User interface change data
☆ ☆ ☆ ☆ ☆

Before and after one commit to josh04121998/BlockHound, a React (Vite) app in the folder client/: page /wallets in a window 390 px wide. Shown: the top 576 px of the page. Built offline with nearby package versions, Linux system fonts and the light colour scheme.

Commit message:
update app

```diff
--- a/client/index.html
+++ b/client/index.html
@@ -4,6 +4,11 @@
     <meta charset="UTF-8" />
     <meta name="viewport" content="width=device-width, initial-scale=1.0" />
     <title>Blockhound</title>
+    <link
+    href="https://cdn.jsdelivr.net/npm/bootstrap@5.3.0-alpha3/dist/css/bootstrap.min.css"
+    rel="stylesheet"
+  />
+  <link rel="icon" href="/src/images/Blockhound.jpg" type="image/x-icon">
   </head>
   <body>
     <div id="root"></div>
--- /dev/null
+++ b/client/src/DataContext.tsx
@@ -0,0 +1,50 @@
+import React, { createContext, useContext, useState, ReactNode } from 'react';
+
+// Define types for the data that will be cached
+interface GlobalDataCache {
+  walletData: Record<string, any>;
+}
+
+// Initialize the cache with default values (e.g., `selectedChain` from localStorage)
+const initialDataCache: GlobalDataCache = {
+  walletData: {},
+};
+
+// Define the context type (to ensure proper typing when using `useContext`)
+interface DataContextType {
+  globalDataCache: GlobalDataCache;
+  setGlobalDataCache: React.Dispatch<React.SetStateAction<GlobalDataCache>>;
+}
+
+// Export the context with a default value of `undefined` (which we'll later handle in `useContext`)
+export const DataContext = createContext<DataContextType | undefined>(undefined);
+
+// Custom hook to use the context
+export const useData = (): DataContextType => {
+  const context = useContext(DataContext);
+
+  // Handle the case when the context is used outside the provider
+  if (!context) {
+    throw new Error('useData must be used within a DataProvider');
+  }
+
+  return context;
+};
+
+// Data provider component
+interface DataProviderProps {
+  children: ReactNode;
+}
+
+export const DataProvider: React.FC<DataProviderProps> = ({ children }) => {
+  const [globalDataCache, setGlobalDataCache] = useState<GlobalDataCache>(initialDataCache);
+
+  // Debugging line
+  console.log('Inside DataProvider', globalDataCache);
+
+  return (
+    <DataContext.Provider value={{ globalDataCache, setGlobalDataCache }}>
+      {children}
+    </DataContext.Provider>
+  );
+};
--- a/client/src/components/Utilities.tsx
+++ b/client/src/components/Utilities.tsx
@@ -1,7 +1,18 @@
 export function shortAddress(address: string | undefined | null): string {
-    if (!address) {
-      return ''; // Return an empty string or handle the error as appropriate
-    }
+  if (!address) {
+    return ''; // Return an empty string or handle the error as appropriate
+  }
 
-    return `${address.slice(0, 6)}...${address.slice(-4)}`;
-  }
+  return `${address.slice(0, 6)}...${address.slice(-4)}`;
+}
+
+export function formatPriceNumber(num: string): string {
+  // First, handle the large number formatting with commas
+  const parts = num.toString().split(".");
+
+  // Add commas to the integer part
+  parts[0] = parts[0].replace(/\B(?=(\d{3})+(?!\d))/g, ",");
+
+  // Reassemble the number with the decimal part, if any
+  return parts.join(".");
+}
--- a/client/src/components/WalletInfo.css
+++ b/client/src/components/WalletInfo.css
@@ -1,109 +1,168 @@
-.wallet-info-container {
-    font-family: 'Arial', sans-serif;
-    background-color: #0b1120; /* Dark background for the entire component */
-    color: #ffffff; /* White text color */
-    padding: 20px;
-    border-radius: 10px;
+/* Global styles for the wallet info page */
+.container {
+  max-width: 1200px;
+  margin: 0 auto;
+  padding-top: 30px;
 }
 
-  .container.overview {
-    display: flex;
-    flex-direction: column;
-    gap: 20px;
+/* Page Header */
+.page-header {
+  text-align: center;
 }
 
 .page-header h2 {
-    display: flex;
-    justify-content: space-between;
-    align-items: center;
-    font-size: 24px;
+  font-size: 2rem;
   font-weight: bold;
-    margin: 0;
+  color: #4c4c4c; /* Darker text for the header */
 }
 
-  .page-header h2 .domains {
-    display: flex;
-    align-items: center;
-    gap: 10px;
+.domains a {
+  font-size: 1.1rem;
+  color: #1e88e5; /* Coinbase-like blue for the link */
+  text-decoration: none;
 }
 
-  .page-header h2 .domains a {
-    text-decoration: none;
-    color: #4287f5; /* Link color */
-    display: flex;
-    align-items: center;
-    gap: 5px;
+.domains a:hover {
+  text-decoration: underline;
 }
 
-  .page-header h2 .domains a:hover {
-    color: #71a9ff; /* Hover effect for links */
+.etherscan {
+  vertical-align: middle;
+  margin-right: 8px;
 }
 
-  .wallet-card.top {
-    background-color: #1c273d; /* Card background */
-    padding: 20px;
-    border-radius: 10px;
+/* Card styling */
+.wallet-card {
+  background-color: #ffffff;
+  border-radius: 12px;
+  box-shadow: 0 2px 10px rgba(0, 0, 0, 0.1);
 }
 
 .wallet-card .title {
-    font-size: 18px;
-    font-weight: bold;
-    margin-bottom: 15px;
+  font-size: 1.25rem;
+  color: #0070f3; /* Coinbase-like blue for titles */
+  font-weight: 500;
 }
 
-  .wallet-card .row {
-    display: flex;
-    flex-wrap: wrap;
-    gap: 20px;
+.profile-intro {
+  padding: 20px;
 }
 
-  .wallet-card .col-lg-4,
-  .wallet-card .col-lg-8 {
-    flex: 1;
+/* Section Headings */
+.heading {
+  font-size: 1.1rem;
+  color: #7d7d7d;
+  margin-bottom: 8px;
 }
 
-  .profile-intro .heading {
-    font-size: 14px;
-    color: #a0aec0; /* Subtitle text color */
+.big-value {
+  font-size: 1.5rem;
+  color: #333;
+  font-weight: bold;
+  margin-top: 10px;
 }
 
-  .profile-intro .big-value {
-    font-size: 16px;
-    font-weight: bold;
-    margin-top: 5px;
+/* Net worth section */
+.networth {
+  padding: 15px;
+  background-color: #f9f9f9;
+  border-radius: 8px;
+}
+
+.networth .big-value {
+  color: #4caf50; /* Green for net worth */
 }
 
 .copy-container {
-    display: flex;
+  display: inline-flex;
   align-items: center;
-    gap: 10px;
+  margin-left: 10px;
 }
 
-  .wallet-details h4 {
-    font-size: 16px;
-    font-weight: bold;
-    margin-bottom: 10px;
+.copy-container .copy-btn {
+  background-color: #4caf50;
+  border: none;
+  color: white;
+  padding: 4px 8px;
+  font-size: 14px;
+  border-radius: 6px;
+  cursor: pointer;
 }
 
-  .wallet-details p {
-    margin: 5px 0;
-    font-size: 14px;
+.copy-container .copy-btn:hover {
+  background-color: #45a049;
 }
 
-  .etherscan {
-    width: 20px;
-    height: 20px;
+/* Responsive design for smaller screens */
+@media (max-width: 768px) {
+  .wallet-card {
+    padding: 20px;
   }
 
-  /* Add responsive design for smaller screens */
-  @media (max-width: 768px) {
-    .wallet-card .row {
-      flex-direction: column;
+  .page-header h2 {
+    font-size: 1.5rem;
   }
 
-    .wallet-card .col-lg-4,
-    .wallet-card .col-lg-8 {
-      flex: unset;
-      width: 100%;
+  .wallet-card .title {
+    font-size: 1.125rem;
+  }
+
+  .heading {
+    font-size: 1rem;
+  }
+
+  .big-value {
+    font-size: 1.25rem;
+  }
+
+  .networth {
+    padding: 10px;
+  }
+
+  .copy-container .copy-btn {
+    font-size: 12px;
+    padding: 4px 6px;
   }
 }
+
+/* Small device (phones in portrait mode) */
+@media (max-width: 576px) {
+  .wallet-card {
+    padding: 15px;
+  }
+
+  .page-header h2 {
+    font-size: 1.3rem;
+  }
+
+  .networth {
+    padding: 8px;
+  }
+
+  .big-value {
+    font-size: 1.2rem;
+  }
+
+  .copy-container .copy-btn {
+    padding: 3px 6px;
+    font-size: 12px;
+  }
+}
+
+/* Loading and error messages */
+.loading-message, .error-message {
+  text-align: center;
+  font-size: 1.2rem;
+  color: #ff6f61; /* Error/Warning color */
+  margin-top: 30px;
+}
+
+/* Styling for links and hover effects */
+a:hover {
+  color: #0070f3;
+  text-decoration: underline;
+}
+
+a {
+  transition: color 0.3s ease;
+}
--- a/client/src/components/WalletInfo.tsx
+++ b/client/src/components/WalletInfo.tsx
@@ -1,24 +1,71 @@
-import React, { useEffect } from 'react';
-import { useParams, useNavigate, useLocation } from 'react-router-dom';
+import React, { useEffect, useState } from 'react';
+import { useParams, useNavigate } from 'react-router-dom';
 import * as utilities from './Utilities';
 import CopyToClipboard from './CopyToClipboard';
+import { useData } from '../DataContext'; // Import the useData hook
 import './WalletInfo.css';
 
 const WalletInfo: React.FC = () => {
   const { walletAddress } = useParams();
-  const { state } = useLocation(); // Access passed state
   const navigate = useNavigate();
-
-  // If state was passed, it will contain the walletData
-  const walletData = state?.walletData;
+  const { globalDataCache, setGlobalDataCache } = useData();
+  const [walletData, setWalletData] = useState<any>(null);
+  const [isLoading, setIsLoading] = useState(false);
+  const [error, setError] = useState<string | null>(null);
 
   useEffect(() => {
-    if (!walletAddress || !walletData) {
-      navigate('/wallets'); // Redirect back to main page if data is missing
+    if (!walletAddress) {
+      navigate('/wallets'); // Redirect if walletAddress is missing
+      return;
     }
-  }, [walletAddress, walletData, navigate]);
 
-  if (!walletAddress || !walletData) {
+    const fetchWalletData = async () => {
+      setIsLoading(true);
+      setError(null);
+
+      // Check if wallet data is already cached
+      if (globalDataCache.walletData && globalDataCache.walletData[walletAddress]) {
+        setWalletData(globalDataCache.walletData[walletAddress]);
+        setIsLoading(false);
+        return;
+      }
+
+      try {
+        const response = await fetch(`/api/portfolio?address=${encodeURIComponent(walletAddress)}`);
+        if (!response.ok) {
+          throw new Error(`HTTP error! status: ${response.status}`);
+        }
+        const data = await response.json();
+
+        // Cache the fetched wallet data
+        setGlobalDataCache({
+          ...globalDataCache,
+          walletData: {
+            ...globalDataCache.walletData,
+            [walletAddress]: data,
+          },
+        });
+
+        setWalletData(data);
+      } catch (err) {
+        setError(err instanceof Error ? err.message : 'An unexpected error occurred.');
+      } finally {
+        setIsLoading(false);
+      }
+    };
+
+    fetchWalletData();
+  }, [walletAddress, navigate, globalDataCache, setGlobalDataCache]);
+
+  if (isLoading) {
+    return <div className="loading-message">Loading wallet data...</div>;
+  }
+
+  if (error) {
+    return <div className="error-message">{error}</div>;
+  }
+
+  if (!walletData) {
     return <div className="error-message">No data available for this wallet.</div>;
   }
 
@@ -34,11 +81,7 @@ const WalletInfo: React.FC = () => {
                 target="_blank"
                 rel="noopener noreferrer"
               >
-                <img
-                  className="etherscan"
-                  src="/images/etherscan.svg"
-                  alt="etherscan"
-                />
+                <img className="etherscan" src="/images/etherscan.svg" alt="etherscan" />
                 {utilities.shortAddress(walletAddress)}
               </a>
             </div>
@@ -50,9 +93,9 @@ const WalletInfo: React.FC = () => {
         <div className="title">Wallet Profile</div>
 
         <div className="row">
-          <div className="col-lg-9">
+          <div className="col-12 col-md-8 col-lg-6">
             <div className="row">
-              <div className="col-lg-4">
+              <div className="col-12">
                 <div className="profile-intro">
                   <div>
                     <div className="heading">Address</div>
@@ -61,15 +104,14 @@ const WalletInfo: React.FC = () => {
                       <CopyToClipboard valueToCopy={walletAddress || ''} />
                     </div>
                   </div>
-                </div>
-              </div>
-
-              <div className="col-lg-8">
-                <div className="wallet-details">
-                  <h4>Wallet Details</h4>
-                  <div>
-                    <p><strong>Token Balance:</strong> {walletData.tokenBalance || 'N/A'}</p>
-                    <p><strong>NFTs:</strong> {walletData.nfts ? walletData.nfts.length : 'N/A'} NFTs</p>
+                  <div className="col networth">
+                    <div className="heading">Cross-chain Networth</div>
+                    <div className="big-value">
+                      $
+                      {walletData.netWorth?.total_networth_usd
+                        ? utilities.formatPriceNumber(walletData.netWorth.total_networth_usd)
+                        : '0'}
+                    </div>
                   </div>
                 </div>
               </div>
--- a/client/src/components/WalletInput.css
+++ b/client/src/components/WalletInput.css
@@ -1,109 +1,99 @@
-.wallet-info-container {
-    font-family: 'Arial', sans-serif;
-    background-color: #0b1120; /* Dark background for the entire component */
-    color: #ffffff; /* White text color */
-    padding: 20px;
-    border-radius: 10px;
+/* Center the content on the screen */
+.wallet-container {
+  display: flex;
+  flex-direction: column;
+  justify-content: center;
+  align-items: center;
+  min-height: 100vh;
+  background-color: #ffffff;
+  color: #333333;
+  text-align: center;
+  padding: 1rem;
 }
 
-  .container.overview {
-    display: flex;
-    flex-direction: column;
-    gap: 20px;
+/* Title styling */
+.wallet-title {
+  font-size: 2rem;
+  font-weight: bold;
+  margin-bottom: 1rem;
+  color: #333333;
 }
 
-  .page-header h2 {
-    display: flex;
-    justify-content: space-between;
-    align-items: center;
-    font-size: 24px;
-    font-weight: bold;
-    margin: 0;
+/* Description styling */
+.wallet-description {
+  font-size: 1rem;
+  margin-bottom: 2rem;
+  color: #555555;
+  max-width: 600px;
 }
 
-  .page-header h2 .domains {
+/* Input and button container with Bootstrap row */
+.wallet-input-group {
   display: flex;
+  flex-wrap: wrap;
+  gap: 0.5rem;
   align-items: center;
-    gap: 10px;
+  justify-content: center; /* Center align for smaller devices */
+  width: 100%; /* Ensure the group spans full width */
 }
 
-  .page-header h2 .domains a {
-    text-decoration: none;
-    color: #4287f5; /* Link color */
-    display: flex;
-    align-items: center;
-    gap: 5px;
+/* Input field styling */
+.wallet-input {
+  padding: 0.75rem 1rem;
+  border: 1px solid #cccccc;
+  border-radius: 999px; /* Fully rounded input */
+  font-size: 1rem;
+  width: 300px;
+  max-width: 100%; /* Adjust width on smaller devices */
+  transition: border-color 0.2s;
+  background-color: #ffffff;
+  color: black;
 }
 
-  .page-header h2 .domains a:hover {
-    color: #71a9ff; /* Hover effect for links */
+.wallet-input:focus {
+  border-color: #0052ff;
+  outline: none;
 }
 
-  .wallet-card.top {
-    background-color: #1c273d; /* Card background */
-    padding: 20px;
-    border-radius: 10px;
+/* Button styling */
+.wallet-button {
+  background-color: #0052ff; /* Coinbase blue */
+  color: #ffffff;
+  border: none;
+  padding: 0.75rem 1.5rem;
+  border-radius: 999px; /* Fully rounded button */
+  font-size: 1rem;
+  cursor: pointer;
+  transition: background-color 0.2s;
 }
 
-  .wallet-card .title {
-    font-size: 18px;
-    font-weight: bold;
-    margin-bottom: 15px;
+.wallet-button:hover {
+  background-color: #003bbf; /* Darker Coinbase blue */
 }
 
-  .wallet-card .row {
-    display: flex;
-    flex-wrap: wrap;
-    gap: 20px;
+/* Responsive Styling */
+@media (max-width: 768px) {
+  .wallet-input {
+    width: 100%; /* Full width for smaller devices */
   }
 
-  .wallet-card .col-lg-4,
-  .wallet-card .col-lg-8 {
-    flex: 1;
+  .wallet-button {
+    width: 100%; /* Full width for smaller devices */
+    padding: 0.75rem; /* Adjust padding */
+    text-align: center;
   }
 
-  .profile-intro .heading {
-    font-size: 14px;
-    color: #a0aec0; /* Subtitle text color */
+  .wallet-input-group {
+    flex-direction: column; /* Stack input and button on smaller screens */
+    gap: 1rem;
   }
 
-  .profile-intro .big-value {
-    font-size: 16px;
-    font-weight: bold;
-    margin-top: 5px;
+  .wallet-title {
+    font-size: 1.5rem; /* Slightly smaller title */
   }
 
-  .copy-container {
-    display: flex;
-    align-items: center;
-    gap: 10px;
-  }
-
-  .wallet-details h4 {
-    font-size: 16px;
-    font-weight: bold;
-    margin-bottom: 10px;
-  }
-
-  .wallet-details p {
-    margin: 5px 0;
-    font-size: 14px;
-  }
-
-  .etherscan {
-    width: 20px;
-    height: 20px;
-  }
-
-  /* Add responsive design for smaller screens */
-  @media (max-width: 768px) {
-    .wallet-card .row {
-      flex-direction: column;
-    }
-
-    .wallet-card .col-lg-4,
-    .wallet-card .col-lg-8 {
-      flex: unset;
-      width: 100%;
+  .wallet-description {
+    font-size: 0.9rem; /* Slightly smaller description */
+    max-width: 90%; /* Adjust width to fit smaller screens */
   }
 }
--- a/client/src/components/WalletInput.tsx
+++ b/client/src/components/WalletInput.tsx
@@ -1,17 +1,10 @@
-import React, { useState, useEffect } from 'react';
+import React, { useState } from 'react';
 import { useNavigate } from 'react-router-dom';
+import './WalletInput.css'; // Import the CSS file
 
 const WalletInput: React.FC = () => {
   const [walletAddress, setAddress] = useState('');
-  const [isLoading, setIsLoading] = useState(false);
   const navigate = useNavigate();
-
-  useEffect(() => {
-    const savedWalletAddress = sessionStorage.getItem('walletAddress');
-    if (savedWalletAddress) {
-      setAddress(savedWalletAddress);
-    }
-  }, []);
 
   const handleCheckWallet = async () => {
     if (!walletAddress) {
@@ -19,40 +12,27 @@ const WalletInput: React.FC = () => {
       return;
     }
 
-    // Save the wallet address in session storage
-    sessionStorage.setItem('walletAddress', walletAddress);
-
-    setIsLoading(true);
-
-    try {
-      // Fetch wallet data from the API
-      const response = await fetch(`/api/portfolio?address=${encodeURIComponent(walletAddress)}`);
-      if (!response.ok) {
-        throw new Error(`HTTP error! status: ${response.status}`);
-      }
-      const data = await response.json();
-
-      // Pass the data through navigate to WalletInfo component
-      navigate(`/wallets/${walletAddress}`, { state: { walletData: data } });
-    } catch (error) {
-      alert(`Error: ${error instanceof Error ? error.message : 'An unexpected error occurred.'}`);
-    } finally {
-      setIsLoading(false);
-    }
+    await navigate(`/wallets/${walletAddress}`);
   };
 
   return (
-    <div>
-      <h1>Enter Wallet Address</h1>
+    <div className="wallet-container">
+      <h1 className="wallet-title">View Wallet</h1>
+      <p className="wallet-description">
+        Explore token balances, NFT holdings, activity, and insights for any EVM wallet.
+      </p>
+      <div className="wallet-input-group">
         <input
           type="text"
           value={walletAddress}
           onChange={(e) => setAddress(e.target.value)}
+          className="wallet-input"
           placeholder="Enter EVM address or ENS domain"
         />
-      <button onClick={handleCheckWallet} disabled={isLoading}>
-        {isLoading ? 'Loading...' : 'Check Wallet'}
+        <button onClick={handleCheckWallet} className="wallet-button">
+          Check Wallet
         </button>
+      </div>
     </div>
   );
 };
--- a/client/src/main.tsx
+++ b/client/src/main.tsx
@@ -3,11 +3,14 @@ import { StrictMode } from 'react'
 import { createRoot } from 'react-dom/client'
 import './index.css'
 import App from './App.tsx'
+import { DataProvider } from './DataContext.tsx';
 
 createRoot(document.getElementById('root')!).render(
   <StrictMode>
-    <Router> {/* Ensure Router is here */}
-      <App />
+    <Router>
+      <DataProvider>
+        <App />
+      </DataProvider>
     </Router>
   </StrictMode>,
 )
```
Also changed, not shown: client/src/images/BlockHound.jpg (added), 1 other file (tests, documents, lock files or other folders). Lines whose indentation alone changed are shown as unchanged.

☆ ☆ ☆ ☆ ☆

- _Description of the task_
Count how many lines in the data contain the word "false". Reply with that number only.

- _Expected output_
5